DIFFERENCES IN SEGMENTAL FAT ACCUMULATION BY SEX AND ETHNICITY: AN INTERNATIONAL APPROACH
J. A. Wong, S. P. Shultz
Seattle University, Seattle, WA
Total excess fat on the body impacts obesity-related co-morbidity risk; however, the location of fat stores affects the severity of these health risks. While body composition may differ across sex and ethnicity, there has been little research on the relationship between these factors and fat accumulation patterns. Purpose: The purpose of this study was to examine segmental fat accumulation patterns by sex and ethnicity using international datasets. Methods: An amalgamated dataset of DXA-measured variables compiled segmental mass for bone mineral content, lean mass, and fat mass for each participant; percentage of segment fat (PSF) was calculated. A total of 30,587 adults (N=16,490 females) from 13 datasets were included in the study. An 8 (ethnicity) x 3 (segment) ANOVA was used to examine differences in regional fat mass and PSF for females; Arab datasets were female-only so a 7 (ethnicity) x 3 (segment) ANOVA compared the same variables in males. Results: All populations followed the same segmental fat mass accumulation in the ascending order (armsConclusion: Greater absolute and relative fat accumulation in the trunk could place European Caucasian females and most males (excluding Mexican and Black males) at a higher risk of visceral fat deposition and associated co-morbidities. Greater relative fat accumulation in the appendages may increase difficulty with activities that require moving mass.
Wong, JA and Schultz, SP
"DIFFERENCES IN SEGMENTAL FAT ACCUMULATION BY SEX AND ETHNICITY: AN INTERNATIONAL APPROACH,"

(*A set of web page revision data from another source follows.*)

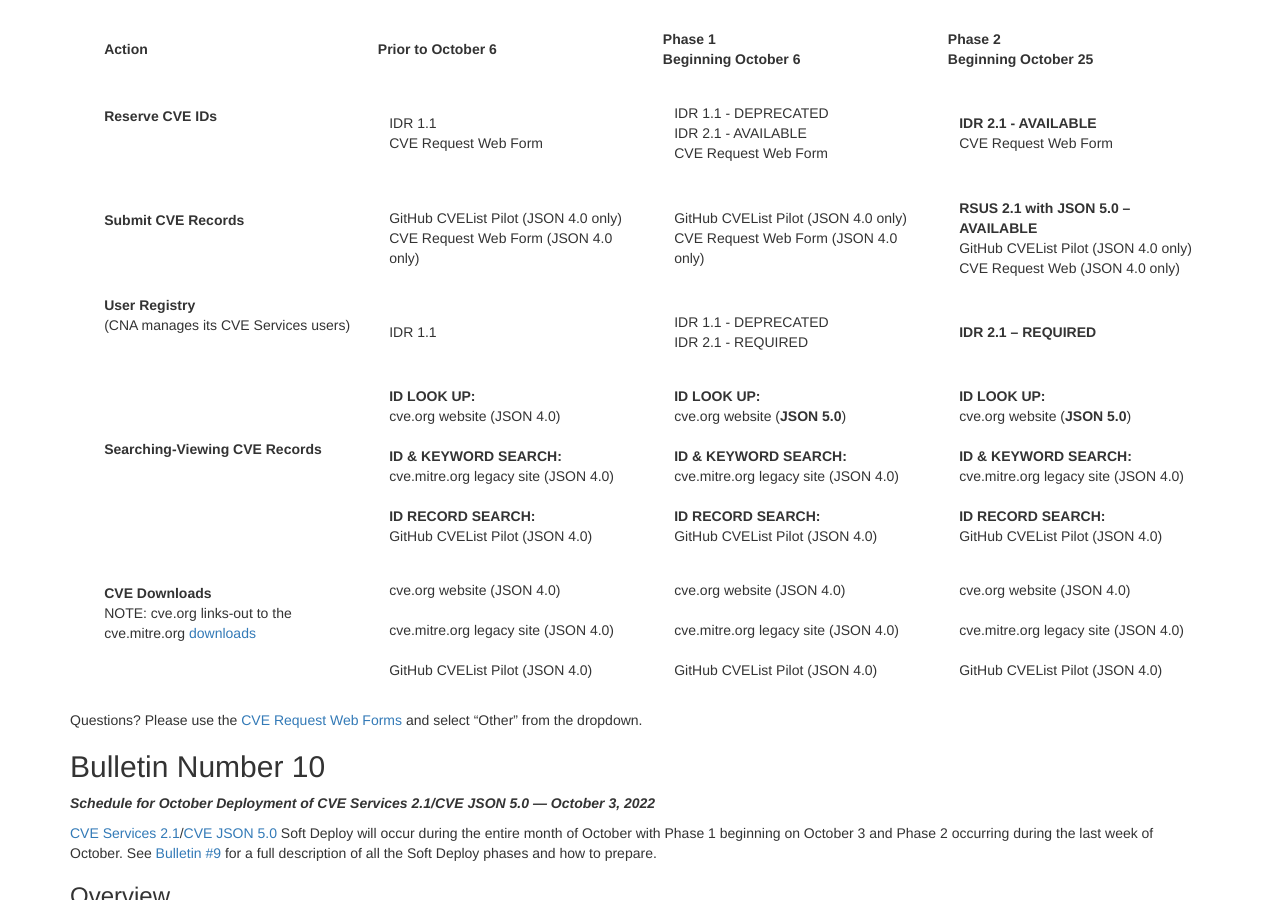
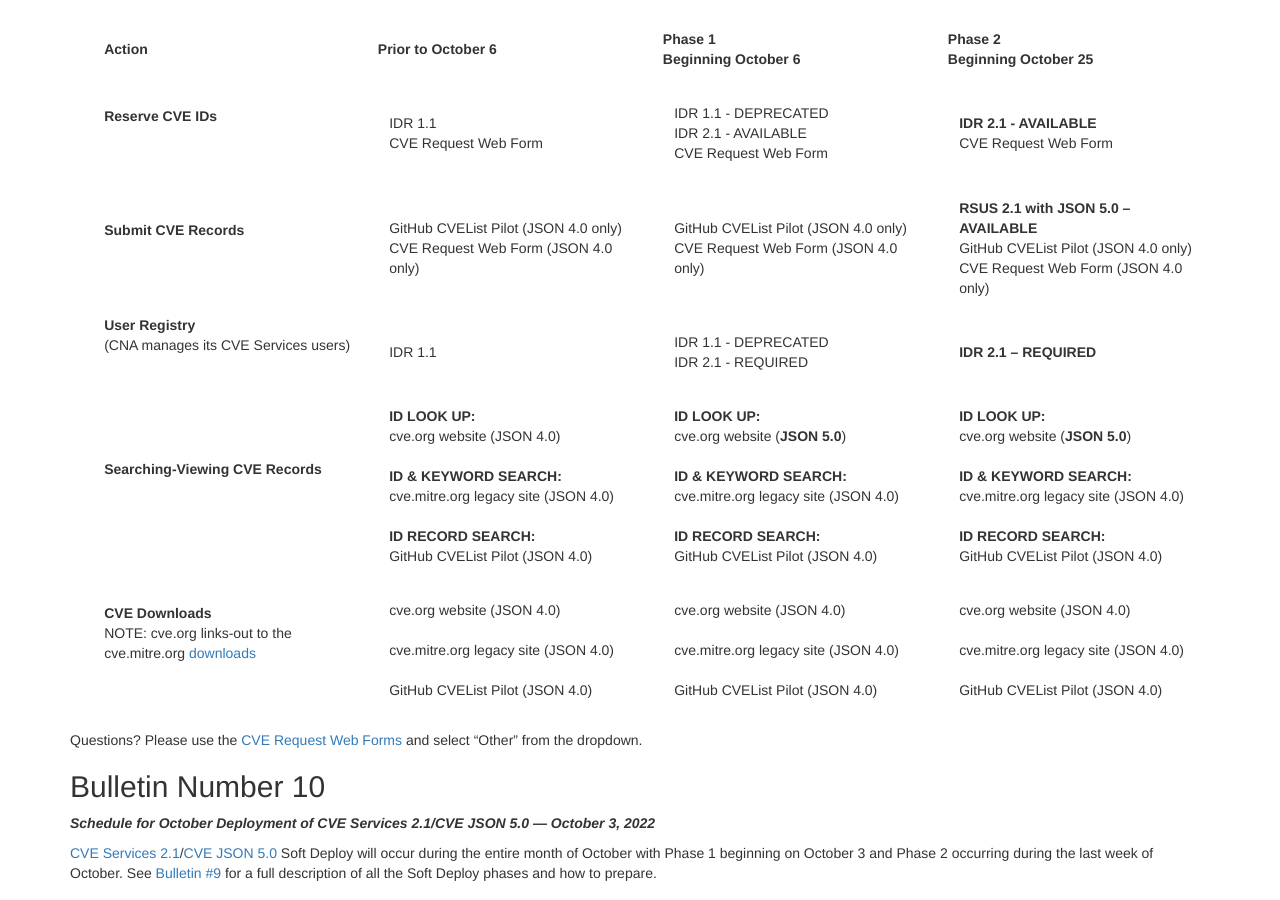
Before and after one commit to CVEProject/cveproject.github.io, a Jekyll site: the page built from automation-transition.md, in a window 1280 px wide and 900 px high, scrolled down 1314 px. Built offline with Jekyll 4.4.1, drawn with Linux system fonts in a browser that asks for light colours; nearby versions of some CDN libraries.

Commit message:
Update automation-transition.md

```diff
--- a/automation-transition.md
+++ b/automation-transition.md
@@ -66,7 +66,7 @@ Post-October next steps, including advance notice for the eventual deprecation o
       <td style="padding-left:3%;"><strong>Submit CVE Records</strong></td>
       <td style="padding-left:3%;padding-top:3%;">GitHub CVEList Pilot (JSON 4.0 only)<br/>CVE Request Web Form (JSON 4.0 only)</td>
       <td style="padding-left:3%;padding-top:3%;">GitHub CVEList Pilot (JSON 4.0 only)<br/>CVE Request Web Form (JSON 4.0 only)</td>
-      <td style="padding-left:3%;padding-top:3%;"><strong>RSUS 2.1 with JSON 5.0 – AVAILABLE</strong><br/>GitHub CVEList Pilot (JSON 4.0 only)<br/>CVE Request Web (JSON 4.0 only)</td>
+      <td style="padding-left:3%;padding-top:3%;"><strong>RSUS 2.1 with JSON 5.0 – AVAILABLE</strong><br/>GitHub CVEList Pilot (JSON 4.0 only)<br/>CVE Request Web Form (JSON 4.0 only)</td>
     </tr>
     <tr>
       <td style="padding-left:3%;"><strong>User Registry</strong><br/>(CNA manages its CVE Services users)</td>
```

International Journal of Exercise Science: Conference Proceedings: Vol. 8:
10, Article 14.
Available at: https://digitalcommons.wku.edu/ijesab/vol8/iss10/14